§ What to work on
Among the entries below, find the lines that hold the word "component" and report them.

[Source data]
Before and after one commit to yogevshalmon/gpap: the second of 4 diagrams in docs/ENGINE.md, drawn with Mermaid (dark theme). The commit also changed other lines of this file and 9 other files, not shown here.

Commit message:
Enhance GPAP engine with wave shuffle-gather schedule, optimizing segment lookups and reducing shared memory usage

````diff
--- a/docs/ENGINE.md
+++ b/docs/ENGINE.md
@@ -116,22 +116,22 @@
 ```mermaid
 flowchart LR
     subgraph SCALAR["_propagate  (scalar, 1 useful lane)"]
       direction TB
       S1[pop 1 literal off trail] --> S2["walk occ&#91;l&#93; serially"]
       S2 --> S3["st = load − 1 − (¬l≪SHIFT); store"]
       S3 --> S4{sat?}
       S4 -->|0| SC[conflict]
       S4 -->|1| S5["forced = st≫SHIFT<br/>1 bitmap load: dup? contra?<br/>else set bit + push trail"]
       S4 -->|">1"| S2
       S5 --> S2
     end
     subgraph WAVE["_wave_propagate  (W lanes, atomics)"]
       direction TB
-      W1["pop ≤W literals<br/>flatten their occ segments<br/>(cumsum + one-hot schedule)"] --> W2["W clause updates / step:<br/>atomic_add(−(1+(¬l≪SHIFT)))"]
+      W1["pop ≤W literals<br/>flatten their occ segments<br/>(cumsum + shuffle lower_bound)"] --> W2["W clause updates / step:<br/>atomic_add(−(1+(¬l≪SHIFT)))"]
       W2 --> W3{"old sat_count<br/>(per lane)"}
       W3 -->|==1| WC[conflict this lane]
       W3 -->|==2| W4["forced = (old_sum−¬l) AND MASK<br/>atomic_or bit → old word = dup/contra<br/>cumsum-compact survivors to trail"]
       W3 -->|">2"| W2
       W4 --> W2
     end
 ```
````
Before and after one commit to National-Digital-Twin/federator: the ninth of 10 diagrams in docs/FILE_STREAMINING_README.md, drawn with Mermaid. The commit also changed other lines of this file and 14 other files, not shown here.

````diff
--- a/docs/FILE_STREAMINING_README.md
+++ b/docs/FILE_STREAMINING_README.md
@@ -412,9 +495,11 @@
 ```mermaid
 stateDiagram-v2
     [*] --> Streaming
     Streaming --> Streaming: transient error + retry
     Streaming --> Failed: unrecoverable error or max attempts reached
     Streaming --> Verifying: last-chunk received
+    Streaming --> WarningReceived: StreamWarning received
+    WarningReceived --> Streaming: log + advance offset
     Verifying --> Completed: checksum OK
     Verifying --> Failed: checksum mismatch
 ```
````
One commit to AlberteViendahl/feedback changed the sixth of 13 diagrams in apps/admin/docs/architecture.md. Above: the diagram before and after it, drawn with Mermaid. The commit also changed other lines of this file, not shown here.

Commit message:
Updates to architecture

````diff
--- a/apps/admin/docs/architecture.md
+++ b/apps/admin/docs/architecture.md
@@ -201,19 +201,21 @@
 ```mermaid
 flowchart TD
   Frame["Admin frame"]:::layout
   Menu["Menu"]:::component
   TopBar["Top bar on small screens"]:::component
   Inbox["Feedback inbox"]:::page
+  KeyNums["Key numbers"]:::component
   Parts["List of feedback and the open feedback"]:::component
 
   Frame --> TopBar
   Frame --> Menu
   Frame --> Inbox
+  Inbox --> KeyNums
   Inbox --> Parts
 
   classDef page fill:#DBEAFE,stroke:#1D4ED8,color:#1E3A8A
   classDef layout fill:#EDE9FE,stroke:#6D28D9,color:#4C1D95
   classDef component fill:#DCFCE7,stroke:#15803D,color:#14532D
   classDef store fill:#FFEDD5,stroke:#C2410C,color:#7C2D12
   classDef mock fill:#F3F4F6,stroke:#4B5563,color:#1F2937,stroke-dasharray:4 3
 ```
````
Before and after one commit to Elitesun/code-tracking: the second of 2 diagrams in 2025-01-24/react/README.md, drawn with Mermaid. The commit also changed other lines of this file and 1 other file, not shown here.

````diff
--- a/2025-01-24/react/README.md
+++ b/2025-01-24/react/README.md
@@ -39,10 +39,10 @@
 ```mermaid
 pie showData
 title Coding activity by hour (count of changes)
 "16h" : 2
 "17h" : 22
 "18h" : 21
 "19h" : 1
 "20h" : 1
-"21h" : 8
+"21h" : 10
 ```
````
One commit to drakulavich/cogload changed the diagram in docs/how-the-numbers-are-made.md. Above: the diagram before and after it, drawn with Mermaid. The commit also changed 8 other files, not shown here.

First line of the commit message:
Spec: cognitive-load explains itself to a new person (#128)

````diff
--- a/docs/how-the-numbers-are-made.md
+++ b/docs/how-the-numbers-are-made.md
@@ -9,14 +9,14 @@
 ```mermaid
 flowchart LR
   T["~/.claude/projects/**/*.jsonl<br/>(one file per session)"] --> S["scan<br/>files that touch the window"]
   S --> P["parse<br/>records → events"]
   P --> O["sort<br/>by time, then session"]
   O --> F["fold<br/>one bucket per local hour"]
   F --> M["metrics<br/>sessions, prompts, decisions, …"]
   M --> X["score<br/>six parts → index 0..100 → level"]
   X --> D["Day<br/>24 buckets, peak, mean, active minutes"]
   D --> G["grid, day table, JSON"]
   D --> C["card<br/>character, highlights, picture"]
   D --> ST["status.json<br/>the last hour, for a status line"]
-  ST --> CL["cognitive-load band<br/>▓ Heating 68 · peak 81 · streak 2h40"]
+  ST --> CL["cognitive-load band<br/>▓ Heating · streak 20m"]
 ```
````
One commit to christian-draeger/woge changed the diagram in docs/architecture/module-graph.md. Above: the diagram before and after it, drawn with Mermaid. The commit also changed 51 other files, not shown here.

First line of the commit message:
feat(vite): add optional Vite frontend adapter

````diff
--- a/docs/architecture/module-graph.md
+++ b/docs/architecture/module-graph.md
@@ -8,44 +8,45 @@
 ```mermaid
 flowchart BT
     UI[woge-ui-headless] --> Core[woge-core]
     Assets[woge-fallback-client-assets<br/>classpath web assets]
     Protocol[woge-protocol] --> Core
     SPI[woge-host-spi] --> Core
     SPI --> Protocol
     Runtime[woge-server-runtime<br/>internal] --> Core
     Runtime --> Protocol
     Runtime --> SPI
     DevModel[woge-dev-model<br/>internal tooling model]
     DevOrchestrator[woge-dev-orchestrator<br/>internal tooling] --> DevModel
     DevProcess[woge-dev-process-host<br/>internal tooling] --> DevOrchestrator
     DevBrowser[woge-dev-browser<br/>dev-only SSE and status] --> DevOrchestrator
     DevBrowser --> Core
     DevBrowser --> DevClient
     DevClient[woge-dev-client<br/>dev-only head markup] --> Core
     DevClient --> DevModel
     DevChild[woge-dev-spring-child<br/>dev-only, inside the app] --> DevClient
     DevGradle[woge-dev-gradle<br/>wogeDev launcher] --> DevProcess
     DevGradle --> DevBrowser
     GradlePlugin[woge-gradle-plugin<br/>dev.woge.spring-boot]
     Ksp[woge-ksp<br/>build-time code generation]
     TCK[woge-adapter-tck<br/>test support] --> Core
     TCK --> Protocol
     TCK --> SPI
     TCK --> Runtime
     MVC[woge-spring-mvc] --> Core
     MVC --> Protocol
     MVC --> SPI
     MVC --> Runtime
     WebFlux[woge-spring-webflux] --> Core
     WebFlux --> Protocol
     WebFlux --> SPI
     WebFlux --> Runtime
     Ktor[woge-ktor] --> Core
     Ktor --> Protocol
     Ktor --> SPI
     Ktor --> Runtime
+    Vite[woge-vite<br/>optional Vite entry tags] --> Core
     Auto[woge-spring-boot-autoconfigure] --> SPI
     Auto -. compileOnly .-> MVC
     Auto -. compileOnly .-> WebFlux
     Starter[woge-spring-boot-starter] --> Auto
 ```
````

§ Solution to the exercise
   Menu["Menu"]:::component
   TopBar["Top bar on small screens"]:::component
+  KeyNums["Key numbers"]:::component
   Parts["List of feedback and the open feedback"]:::component
   classDef component fill:#DCFCE7,stroke:#15803D,color:#14532D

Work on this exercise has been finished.